Smart system cooling fan
Power on/off schedule
|Raw Disk Space / Usable Disk Space|
|4, 8, 12, 16 TB RAW/RAID-0 Space|
75% of RAW Space in RAID-5
50% of RAW Space in RAID-6 or RAID-10
|30 TB (expandable up to 90 TB with optional expansion modules)||10 TB or 20 TB RAW/ 6 TB/8 TB or 12 TB/16 TB Usable Disk Space||Up to 56 TB|
(4-bay and can support up to 2x5-bay expansion)
4 TB (4 x 1 TB)
8 TB (4 x 2 TB)
12 TB (4 x 3 TB)
16 TB (4 x 4 TB)
|Management Utilities / Local Programs / Remote Access Tools|
|Video Manager: Buffalo Surveillance Video Manager helps manage and store camera feeds, enabling playback of live and stored video with support for any RTSP IP-based video camera (Windows and Mac support).|
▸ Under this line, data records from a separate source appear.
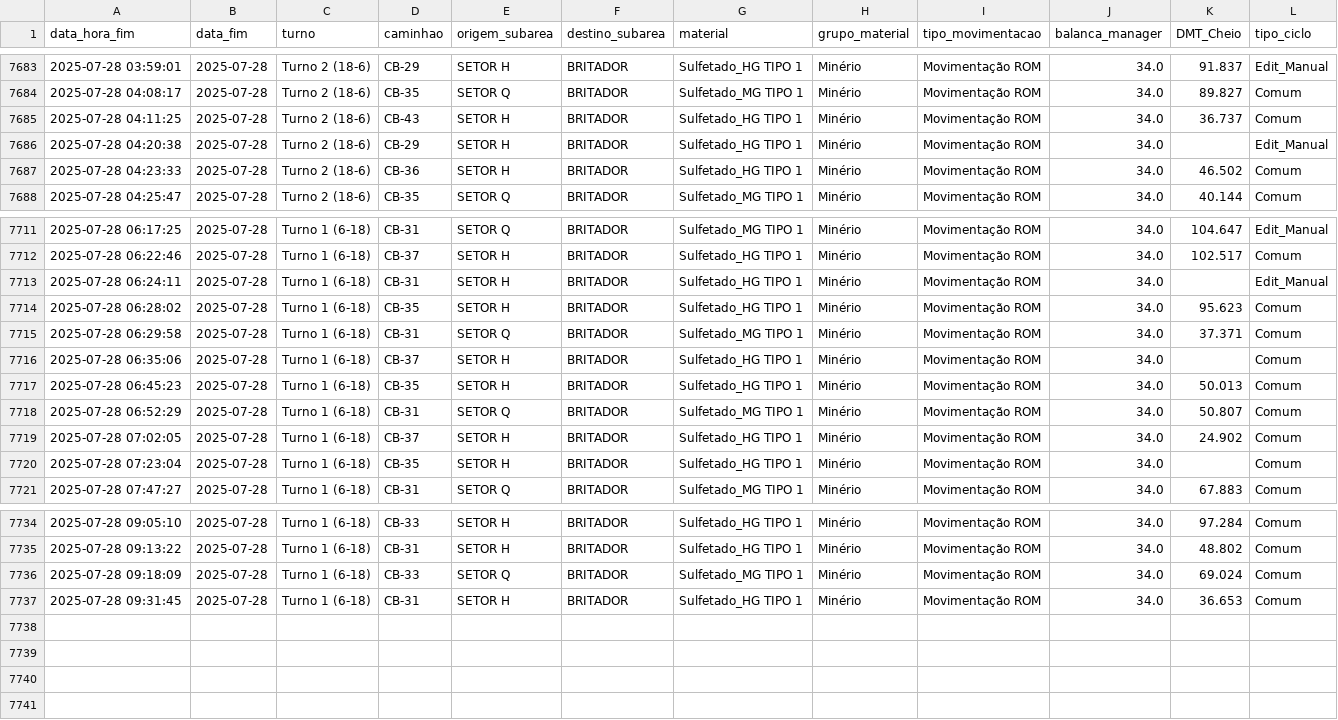
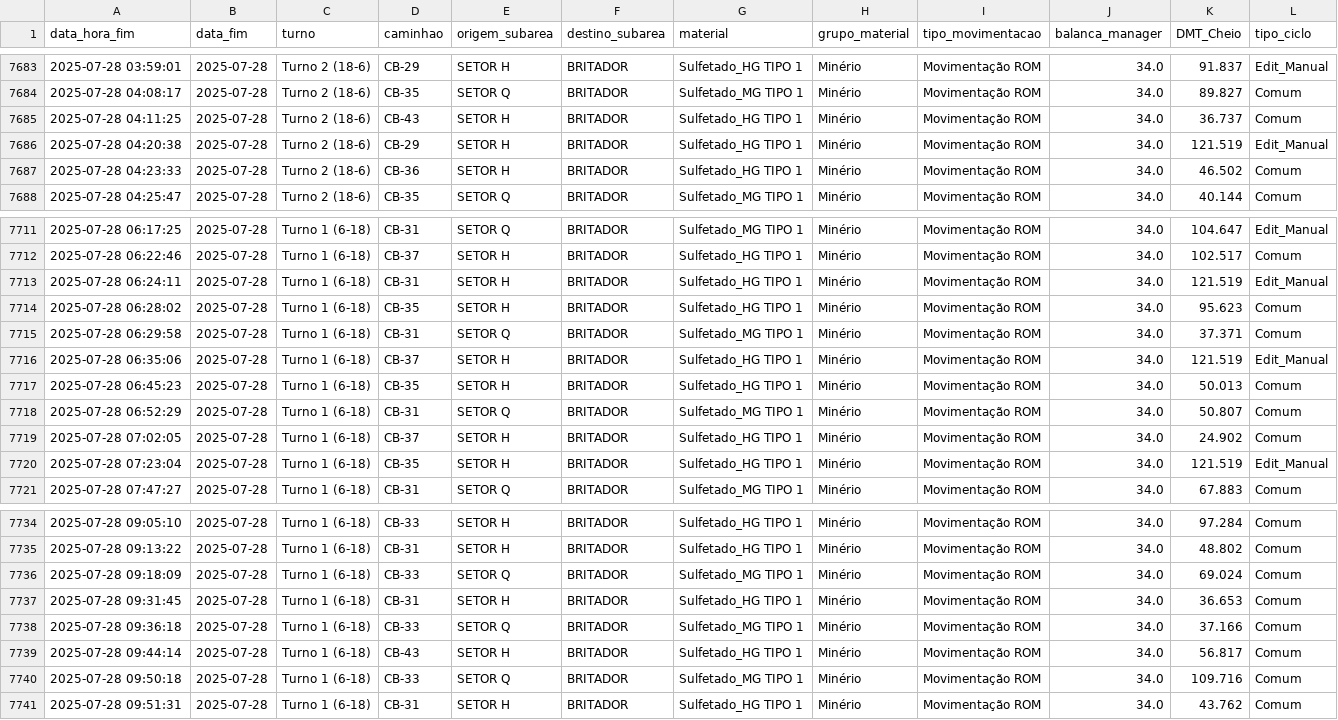
Before and after one commit to eduardosoros/app_controle_dmt, a CSV file: dados/dmt.csv, drawn as a sheet; only a part is shown, gaps mark what is left out.

Commit message:
Atualização automática via DSN de Usuário

```diff
--- a/dados/dmt.csv
+++ b/dados/dmt.csv
@@ -7685,3 +7685,3 @@ data_hora_fim,data_fim,turno,caminhao,origem_subarea,destino_subarea,material,gr
 2025-07-28 04:11:25,2025-07-28,Turno 2 (18-6),CB-43,SETOR H,BRITADOR,Sulfetado_HG TIPO 1,Minério,Movimentação ROM,34.0,36.737,Comum
-2025-07-28 04:20:38,2025-07-28,Turno 2 (18-6),CB-29,SETOR H,BRITADOR,Sulfetado_HG TIPO 1,Minério,Movimentação ROM,34.0,,Edit_Manual
+2025-07-28 04:20:38,2025-07-28,Turno 2 (18-6),CB-29,SETOR H,BRITADOR,Sulfetado_HG TIPO 1,Minério,Movimentação ROM,34.0,121.519,Edit_Manual
 2025-07-28 04:23:33,2025-07-28,Turno 2 (18-6),CB-36,SETOR H,BRITADOR,Sulfetado_HG TIPO 1,Minério,Movimentação ROM,34.0,46.502,Comum
@@ -7712,6 +7712,6 @@ data_hora_fim,data_fim,turno,caminhao,origem_subarea,destino_subarea,material,gr
 2025-07-28 06:22:46,2025-07-28,Turno 1 (6-18),CB-37 ,SETOR H,BRITADOR,Sulfetado_HG TIPO 1,Minério,Movimentação ROM,34.0,102.517,Comum
-2025-07-28 06:24:11,2025-07-28,Turno 1 (6-18),CB-31,SETOR H,BRITADOR,Sulfetado_HG TIPO 1,Minério,Movimentação ROM,34.0,,Edit_Manual
+2025-07-28 06:24:11,2025-07-28,Turno 1 (6-18),CB-31,SETOR H,BRITADOR,Sulfetado_HG TIPO 1,Minério,Movimentação ROM,34.0,121.519,Edit_Manual
 2025-07-28 06:28:02,2025-07-28,Turno 1 (6-18),CB-35,SETOR H,BRITADOR,Sulfetado_HG TIPO 1,Minério,Movimentação ROM,34.0,95.623,Comum
 2025-07-28 06:29:58,2025-07-28,Turno 1 (6-18),CB-31,SETOR Q,BRITADOR,Sulfetado_MG TIPO 1,Minério,Movimentação ROM,34.0,37.371,Comum
-2025-07-28 06:35:06,2025-07-28,Turno 1 (6-18),CB-37 ,SETOR H,BRITADOR,Sulfetado_HG TIPO 1,Minério,Movimentação ROM,34.0,,Comum
+2025-07-28 06:35:06,2025-07-28,Turno 1 (6-18),CB-37 ,SETOR H,BRITADOR,Sulfetado_HG TIPO 1,Minério,Movimentação ROM,34.0,121.519,Edit_Manual
 2025-07-28 06:45:23,2025-07-28,Turno 1 (6-18),CB-35,SETOR H,BRITADOR,Sulfetado_HG TIPO 1,Minério,Movimentação ROM,34.0,50.013,Comum
@@ -7719,3 +7719,3 @@ data_hora_fim,data_fim,turno,caminhao,origem_subarea,destino_subarea,material,gr
 2025-07-28 07:02:05,2025-07-28,Turno 1 (6-18),CB-37 ,SETOR H,BRITADOR,Sulfetado_HG TIPO 1,Minério,Movimentação ROM,34.0,24.902,Comum
-2025-07-28 07:23:04,2025-07-28,Turno 1 (6-18),CB-35,SETOR H,BRITADOR,Sulfetado_HG TIPO 1,Minério,Movimentação ROM,34.0,,Comum
+2025-07-28 07:23:04,2025-07-28,Turno 1 (6-18),CB-35,SETOR H,BRITADOR,Sulfetado_HG TIPO 1,Minério,Movimentação ROM,34.0,121.519,Edit_Manual
 2025-07-28 07:47:27,2025-07-28,Turno 1 (6-18),CB-31,SETOR Q,BRITADOR,Sulfetado_MG TIPO 1,Minério,Movimentação ROM,34.0,67.883,Comum
@@ -7737 +7737,5 @@ data_hora_fim,data_fim,turno,caminhao,origem_subarea,destino_subarea,material,gr
 2025-07-28 09:31:45,2025-07-28,Turno 1 (6-18),CB-31,SETOR H,BRITADOR,Sulfetado_HG TIPO 1,Minério,Movimentação ROM,34.0,36.653,Comum
+2025-07-28 09:36:18,2025-07-28,Turno 1 (6-18),CB-33,SETOR Q,BRITADOR,Sulfetado_MG TIPO 1,Minério,Movimentação ROM,34.0,37.166,Comum
+2025-07-28 09:44:14,2025-07-28,Turno 1 (6-18),CB-43,SETOR H,BRITADOR,Sulfetado_HG TIPO 1,Minério,Movimentação ROM,34.0,56.817,Comum
+2025-07-28 09:50:18,2025-07-28,Turno 1 (6-18),CB-33,SETOR Q,BRITADOR,Sulfetado_MG TIPO 1,Minério,Movimentação ROM,34.0,109.716,Comum
+2025-07-28 09:51:31,2025-07-28,Turno 1 (6-18),CB-31,SETOR H,BRITADOR,Sulfetado_HG TIPO 1,Minério,Movimentação ROM,34.0,43.762,Comum
```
Remote Access: offers multiple ways to remotely access and share data. WebAccess and FTP/SFTP servers allow for secure access (even remote and mobile) and file sharing outside the local network.
|N/A||Management Utility: LaCie Network Assistant|
Remote Access: MyNAS, Wuala
|ReadyCLOUD||Dashboard and browser-based management UI|
Seagate Global Access for Windows, Mac, Tablets, smartphone (iOS and Android)
Device health status
|RAID Levels Supported|
|Synology Hybrid RAID (SHR1 & SHR2)|
|UPnP Capable / Printer Server / Media Server|
USB Print Server
Photo browser and audio streaming through web interface iTunes (DAAP) server
Apple iTunes server
DHCP or static IP address assignment
NTP server synchronization
IEEE 802.3ad LACP support for load balancing and failover
|Support and Warranty|
|3 year warranty||12 months standard extendable up to 60 months||3 year limited warranty, advanced warranties available for purchase||Chassis: 5 year warrancy|
On Call 24x7: 1/3/5 yr available
|3 year limited warranty|
- Network Attached Storage (NAS): Introduction and Buyer's Guide
- Network Attached Storage: 5 Solutions Compared
- Enterprise Storage: New Technologies and the Future of HDDs